Encourage technicians to report problems. When technicians report a problem, don’t rip their heads off. It will discourage them (and others) from reporting problems in the future.

KEEP A BACKUP. As pest professionals, we rely heavily on our equipment, yet in many cases we have no backup. If you have a piece of equipment that is critical to your business then it is vital that you have a backup.

It doesn’t matter what the equipment is, if you can’t do your job without it. Keep a backup.

We see companies of all sizes, from owner/operator to huge nationals surprised when a key piece of equipment fails.

What happens when we don’t have the equipment we need to complete our jobs?

  • Missed and cancelled appointments.
  • Unhappy customers.
  • Lost revenue.
  • Downtime waiting for equipment.
  • Employee downtime running around town trying to find a solution.
  • Overtime expenses.
  • Higher repair expenses.

What should companies do about this problem? Here are three actions to take. (Remember, a little time spent identifying what your critical equipment is and developing backup plans will save time, money and stress during your busy pest control season.)

  1. ID critical equipment. Review equipment by vehicle, by service and by technician to identify the most important tools.
  2. Develop a backup plan for each critical item. For some items it may be easiest to buy a replacement. For more expensive items, you may have to get creative. Look through that pile of used equipment in the corner and see if you can create something valuable out of it. Replace a hand sprayer a few months earlier than required and reserve the used one as a spare. Keeping a trailer in reserve can be cheaper than keeping an extra vehicle in the fleet.
  3. Review your plan. Review your backup plan annually to ensure it is still applicable. Test backup equipment periodically to ensure it is functioning properly. Don’t assume equipment sitting in the corner for years is still going to work.

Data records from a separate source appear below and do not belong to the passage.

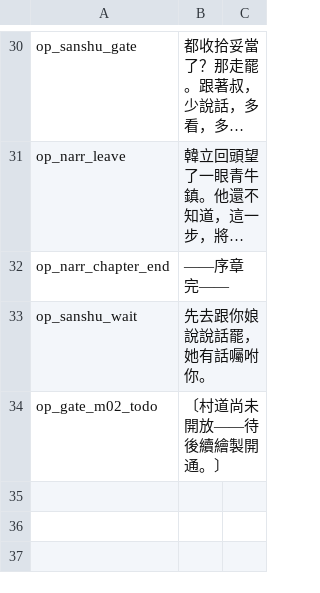
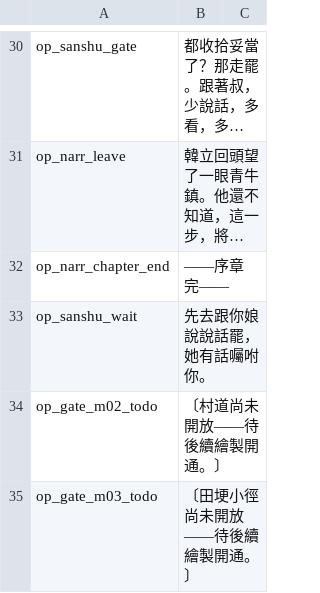
Before and after one commit to bill42362/mortals-journey-rmmz, a TSV file: game/data/Languages.tsv, drawn as a sheet; only a part is shown, gaps mark what is left out; long unchanged cells end in ….

```diff
--- a/game/data/Languages.tsv
+++ b/game/data/Languages.tsv
@@ -34 +34,2 @@ op_sanshu_wait	先去跟你娘說說話罷，她有話囑咐你。
 op_gate_m02_todo	〔村道尚未開放——待後續繪製開通。〕	
+op_gate_m03_todo	〔田埂小徑尚未開放——待後續繪製開通。〕	
```
Also changed, not shown: 3 other files.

PREVENTIVE MAINTENANCE. Your pest control equipment requires maintenance. It doesn’t matter how much you paid or how well you take care of it. Hard use, harsh chemicals and long hours all take their toll.

Technicians often will live with equipment problems. Inspect vehicles and equipment to prevent equipment problems and chemical spills.

The question is when do you do the maintenance? There are only two possible answers to this question. You can decide when to do the maintenance or you can let the equipment decide.

If you decide, then you can perform maintenance when it is convenient for you and your business, i.e., slow periods, vacations, etc.

If you let the equipment decide, then here is what happens. Your equipment will fail when it is least convenient for you. It will fail when you are busy. It will fail when your clients need you. It will fail when the repair shop is very busy, so the repairs will take longer.

Take control. Plan your maintenance.

SUMMARY. Many equipment problems are preventable. A little planning and some advance work will reduce downtime and expenses and result in happier customers and employees.

Andrew Greess is a pest control equipment expert and president of equipment website Qspray.com. Contact him at Andrew@Qspray.com.